No one has been spared the devastating effects of super typhoon Yolanda in the Visayas.
As photos, videos and heart-wrenching stories of survivors emerge and are shared online, those lucky enough to have been spared the brunt of the storm have begun donating time, money and goods to help victims of Yolanda.
Japanese restaurant Yabu: House of Katsu has announced that it is doing its bit to extend help. On November 13, all seven branches of the restaurant are donating 100 percent of the day’s profits to Yolanda survivors, said marketing head Denise Cabotaje.
Katsu for a cause
“We thought about this during the weekend after the calamity happened. We already did this before during the Habagat. Now, it’s time that we do it again,” she said.
“So the more you eat, the more we can give. Last year, we raised about P200,000. We hope to surpass it this time,” she added.

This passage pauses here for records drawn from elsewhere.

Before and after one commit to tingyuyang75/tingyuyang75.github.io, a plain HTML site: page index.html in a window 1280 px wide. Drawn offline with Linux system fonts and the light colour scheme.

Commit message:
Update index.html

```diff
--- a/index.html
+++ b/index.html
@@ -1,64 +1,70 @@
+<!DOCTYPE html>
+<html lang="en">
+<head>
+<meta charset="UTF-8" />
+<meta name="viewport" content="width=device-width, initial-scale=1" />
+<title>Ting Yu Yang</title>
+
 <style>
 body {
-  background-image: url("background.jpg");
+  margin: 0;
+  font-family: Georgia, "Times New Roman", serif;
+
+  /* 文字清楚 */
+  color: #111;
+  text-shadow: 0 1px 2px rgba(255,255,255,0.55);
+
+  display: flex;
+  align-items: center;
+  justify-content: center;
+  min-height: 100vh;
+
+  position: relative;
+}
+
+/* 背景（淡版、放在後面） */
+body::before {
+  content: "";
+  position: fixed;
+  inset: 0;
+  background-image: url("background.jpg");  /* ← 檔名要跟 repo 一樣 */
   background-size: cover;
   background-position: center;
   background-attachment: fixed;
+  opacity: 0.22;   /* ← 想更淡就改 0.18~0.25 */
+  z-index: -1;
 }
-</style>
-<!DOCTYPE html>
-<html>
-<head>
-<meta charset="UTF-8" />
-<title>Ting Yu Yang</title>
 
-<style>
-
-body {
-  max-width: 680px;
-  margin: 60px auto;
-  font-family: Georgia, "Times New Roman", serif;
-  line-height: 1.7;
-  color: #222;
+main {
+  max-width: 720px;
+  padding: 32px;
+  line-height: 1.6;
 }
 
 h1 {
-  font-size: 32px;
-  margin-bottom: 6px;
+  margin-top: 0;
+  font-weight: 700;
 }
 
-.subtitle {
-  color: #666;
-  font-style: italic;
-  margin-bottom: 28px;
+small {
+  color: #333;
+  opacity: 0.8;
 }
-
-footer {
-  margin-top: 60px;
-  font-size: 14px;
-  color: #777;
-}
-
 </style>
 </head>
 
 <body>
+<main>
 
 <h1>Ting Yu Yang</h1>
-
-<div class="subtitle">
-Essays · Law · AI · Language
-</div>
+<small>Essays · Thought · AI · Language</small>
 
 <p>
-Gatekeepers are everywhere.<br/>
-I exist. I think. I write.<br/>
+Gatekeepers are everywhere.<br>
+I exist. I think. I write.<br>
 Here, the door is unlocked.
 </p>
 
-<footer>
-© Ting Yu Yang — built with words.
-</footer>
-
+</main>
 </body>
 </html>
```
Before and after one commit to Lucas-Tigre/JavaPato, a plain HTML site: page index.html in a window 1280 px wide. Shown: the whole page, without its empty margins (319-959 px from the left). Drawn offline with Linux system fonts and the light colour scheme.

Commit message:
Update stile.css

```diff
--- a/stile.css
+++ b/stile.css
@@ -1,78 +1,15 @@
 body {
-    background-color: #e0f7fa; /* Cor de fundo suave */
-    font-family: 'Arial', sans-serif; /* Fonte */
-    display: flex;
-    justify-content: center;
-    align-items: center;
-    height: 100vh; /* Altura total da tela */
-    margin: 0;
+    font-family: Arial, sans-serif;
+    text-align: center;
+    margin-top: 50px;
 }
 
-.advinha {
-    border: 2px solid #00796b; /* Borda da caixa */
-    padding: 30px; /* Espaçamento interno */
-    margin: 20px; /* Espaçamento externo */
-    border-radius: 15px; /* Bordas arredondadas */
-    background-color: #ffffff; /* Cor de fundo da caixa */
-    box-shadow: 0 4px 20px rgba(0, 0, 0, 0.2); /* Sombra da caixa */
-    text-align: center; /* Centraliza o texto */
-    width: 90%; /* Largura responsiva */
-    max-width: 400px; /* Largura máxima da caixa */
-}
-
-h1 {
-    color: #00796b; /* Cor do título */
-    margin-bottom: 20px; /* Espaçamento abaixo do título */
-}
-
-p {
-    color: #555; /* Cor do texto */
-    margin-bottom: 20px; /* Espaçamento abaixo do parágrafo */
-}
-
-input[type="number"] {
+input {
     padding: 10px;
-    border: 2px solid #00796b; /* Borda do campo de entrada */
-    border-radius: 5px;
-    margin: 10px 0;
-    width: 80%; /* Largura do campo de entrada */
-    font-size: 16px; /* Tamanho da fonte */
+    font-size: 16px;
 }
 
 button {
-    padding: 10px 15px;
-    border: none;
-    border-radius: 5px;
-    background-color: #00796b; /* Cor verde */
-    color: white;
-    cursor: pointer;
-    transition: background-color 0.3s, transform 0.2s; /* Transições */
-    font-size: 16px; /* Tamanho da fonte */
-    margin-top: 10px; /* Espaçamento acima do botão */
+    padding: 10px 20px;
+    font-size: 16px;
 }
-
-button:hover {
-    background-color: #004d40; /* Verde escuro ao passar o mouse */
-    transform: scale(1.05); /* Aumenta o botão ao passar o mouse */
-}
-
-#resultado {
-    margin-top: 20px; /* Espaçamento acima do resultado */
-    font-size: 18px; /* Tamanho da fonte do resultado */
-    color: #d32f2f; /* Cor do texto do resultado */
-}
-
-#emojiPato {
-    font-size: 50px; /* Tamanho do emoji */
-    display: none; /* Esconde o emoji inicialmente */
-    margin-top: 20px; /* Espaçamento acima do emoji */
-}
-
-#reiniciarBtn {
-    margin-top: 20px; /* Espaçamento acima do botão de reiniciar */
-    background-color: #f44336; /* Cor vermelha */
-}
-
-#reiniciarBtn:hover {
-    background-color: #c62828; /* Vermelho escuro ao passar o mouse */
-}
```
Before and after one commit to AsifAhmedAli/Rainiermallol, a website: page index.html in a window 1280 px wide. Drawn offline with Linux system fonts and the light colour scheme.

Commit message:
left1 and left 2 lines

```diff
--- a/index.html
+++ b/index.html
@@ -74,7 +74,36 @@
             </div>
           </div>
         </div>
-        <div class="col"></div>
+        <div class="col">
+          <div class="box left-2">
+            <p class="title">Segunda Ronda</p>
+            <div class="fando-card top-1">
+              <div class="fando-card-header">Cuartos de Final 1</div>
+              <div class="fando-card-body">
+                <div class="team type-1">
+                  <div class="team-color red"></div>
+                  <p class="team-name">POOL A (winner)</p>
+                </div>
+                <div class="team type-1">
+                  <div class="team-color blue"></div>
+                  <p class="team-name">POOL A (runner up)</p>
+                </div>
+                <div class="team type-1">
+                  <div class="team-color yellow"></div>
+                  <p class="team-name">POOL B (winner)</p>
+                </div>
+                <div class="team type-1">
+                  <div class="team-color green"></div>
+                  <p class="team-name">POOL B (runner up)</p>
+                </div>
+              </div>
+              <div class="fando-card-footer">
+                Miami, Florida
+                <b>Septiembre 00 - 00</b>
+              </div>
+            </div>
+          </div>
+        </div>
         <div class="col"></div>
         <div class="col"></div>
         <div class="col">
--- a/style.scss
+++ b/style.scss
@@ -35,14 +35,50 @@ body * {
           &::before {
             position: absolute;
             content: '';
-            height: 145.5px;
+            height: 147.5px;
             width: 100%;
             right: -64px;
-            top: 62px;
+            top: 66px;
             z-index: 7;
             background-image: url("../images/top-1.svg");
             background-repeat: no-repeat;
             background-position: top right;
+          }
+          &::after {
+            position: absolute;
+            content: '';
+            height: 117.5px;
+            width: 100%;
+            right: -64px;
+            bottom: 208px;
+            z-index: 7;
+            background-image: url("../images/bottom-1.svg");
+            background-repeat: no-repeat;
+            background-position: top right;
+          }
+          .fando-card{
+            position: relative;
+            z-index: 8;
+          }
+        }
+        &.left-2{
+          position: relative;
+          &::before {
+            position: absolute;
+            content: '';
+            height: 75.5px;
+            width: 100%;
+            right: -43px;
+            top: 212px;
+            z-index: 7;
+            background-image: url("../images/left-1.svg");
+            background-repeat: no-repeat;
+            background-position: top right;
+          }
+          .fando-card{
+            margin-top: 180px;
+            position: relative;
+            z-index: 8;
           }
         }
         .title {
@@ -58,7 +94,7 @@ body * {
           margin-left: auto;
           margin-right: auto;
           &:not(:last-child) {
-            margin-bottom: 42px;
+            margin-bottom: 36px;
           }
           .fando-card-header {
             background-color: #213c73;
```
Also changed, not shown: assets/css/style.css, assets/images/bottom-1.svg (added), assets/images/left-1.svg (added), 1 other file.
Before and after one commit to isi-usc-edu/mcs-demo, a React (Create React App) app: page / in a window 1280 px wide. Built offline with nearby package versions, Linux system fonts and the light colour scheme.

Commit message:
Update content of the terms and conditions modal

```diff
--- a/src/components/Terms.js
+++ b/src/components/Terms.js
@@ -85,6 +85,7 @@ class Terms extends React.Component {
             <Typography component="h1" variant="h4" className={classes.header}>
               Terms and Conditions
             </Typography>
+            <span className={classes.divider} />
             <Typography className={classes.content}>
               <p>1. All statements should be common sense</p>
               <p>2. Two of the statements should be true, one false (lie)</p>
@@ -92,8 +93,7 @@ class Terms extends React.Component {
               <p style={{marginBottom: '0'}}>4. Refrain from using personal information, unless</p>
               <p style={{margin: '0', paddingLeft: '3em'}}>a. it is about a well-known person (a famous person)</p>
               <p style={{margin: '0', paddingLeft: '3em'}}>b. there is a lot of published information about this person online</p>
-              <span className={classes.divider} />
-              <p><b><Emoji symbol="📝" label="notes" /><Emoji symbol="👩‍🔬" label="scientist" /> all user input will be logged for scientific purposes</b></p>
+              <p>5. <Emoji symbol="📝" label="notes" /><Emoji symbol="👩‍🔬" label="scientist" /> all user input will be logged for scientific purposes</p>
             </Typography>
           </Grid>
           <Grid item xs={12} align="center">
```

Yabu is tying up with community foundation Gawad Kalinga to make sure donations get to the victims of the most powerful storm ever recorded in history.
The restaurant will donate ready-to-eat food, water and other grocery products.
Sarsa Kitchen and Bar in Bonifacio Global City will also launch Eat For A Cause on Tuesday, November 12. Chef JP Anglo assures all sale proceeds will go to donations benefiting Yolanda victims.
Monetizing donated fashionable wear
Meanwhile, the Philippine National Red Cross (PNRC) has thought up of a novel way of monetizing the odd gown and fashionable item the aid agency receives among donated clothes.
The PNRC is holding a garage sale called Aid Couture to sell off clothing items deemed inappropriate or impractical to use by calamity victims.
Over the last few years, PNRC has seen leather jackets, gowns and designer tops among donated clothing.
The Aid Couture garage sale will be held on November 16 to 17 at the Alabang Town Center from 10 a.m. to 10 p.m., in partnership with Ariel and Downy.
Clothes to be sorted by celeb stylists
Fashion designer Happy Andrada, model Vicky Herrera and celebrity stylists Paulo Castro and Jujiin Samonte will help sort and style the clothes before selling it to public.
“What’s more, every garment includes a price tag that shows the equivalent life essential you’ll be providing the Philippine Red Cross,” the PNRC said in a statement.
“So while a victim may not have much use for a leather jacket, he most certainly would appreciate the clean, potable water and hot meals it could give him and his family,” it added.
Meanwhile, cargo and courier service LBC is also offering to forward donations except clothes from Filipinos living abroad free of charge to the Philippine National Red Cross until November 30.